I become fond of carrying water bottles filled with terribly cheap local Ouzo which tastes like a mixture of anise and liquorish tempered with floor detergent. Time moves quicker. The world glows brighter. I race through lectures, assignments, friends and paintings faster than tear gas spreads among protesters. I am the life of the party. I make more friends an hour than Bill Gates made money. Everything I touch blossoms masterpiece. I’m convinced I’m improving. I glug my antidote. La dolce vita.
Then the pendulum begins to swing. I become either very cheerful or very morbid. Alive or living dead. I kiss boys whose names I can never remember; almost delighting in ruining my reputation enough so as to be unmarriageable.
Then, I meet him.
His name is Omar and he’s an installation artist. We meet at a party and chat drunkenly. I steal his glass of wine. In support of local brands, we smoke Cleopatras which have more wood than tobacco. He likes an impromptu painting I sketch on the wall with my eyeliner and invites me to come to his place and show him more of my work. I go and show him my talent in giving blowjobs. We drink beer afterwards and he makes a point of telling me to please not kill myself in his house.
Fast-forward a few weeks. His apartment again. He’s on his second bottle of wine. I’m on my sixth beer. He talks about his work, about how pretentious the downtown art scene currently is. I refrain from pointing out he embodies it. He talks about his Russian girlfriend who he wants to have a baby with just as soon as he divorces the wife he still loves. I smoke. I say nothing, too busy carving his image into my mind. He’s remarkably ugly: round belly, sagging flesh, missing frontal teeth and dirty nails. It gets me off, knowing how repulsive I find him even as I lie on his mattress. And I hate him well enough that when I manage to tolerate him, it feels like winning.
Another afternoon he’s in one of his bad moods. He slaps me around. I do nothing. Calls me names and shouts. I get up to roll a joint from his stash of hash. Smoke while he kicks a chair over, breaks a couple of plates, howls. I watch him—archiving every second—to make sure I can recollect every detail when he becomes nothing more than a memory. His face in my mind and a caption: this is rock bottom.

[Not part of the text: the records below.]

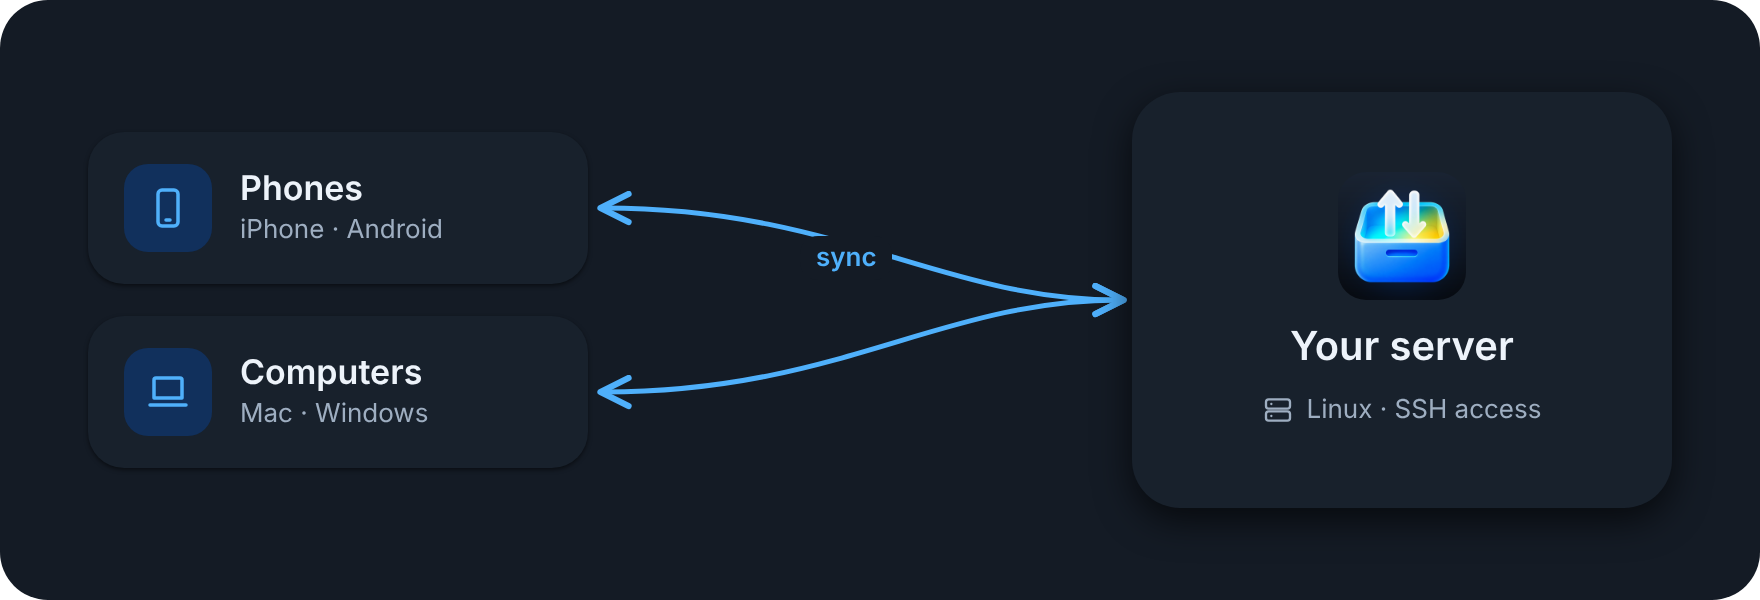
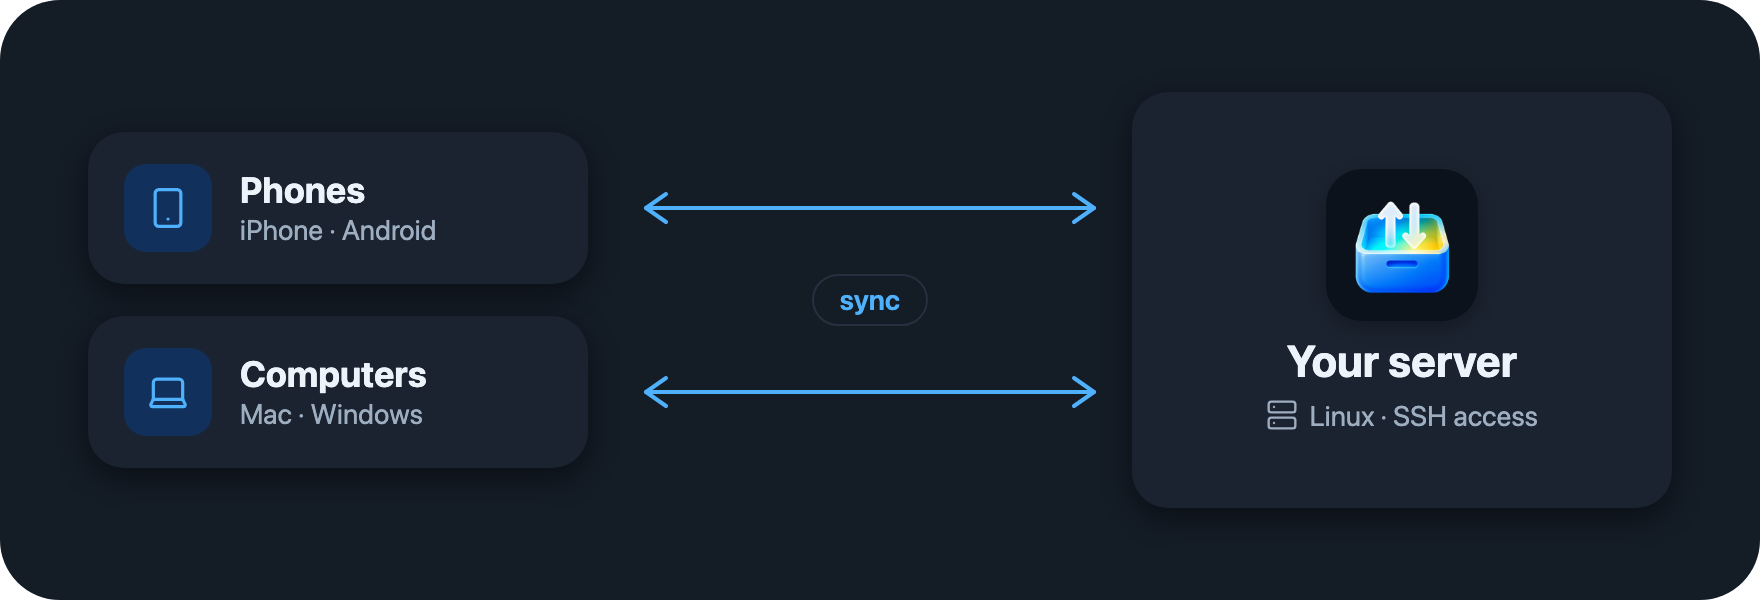
docs: update README screenshots and sync diagram
Screenshots now match the current app (own messages on the left, paperclip
instead of plus, Lucide icons). The sync diagram is redrawn with straight
arrows and a clear label. The attach hint in both READMEs mentions the paperclip.

diff --git a/README.ru.md b/README.ru.md
@@ -39,7 +39,7 @@ StashTrash — это «Избранное» из мессенджера, тол
 
 - **Ваши данные — у вас.** Сервер ваш, и правила хранения тоже ваши. Объём ограничен только диском сервера.
 - **Одно место для всего, что жалко потерять.** Больше не нужно писать самому себе в мессенджере, вести заметки отдельно, держать облачный диск и пересылать файлы себе на почту.
-- **Перекинуть файл с телефона на компьютер — одно действие.** Перетащите файл в окно, вставьте из буфера или нажмите «+».
+- **Перекинуть файл с телефона на компьютер — одно действие.** Перетащите файл в окно, вставьте из буфера или нажмите на скрепку.
 - **Отправить сейчас, разобрать потом.** При отправке ничего не нужно выбирать. Папку и теги можно назначить позже.
 
 ## Возможности

diff --git a/README.md b/README.md
@@ -39,7 +39,7 @@ Your files and the database live on your server. You don't have to set it up by 
 
 - **Your data stays with you.** It's your server, so the storage rules are yours. The only limit is your server's disk.
 - **One place for everything you don't want to lose.** No more texting yourself in a messenger, keeping notes somewhere else, running a cloud drive and emailing files to yourself.
-- **Phone to computer in one move.** Drag a file into the window, paste it, or tap "+".
+- **Phone to computer in one move.** Drag a file into the window, paste it, or use the paperclip.
 - **Send now, sort later.** Sending asks for nothing. Folders and tags can be added afterwards.
 
 ## Features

Another day. I am shivering when he lets me in. He is naked and it disgusts me almost unbearably when he hugs me, rubbing up against my stomach. He makes me a sandwich I don’t eat and we drink beer and snort coke. I tell him he’s old enough to be my father. I tell him his age is more than double mine. He gets irritated and mean. Asks me why the fuck I hang out with him. I’ve nothing to say so I give him a hand job. Afterwards, he’s on the phone making plans with his girlfriend. I smoke cigarettes. I forget how to cry. I convince myself he’s the trauma that is a perquisite of becoming a “real” artist.
The more things change, the more they stay the same. History repeats itself. There are no new songs, just a single one on loop.
Just as our gullible nation thought it had discovered freedom that bleak winter, I—too—naively thought I had discovered the Cure. In the form of a red pill of very questionable composition smuggled out of China and sold at half the price of a can of beer.
How can I describe that first taste of opioids? How it feels as your consciousness seeps out of your body to levitate above it like a halo and all struggling comes to a halt. Peace in a pill. What more could I ask for?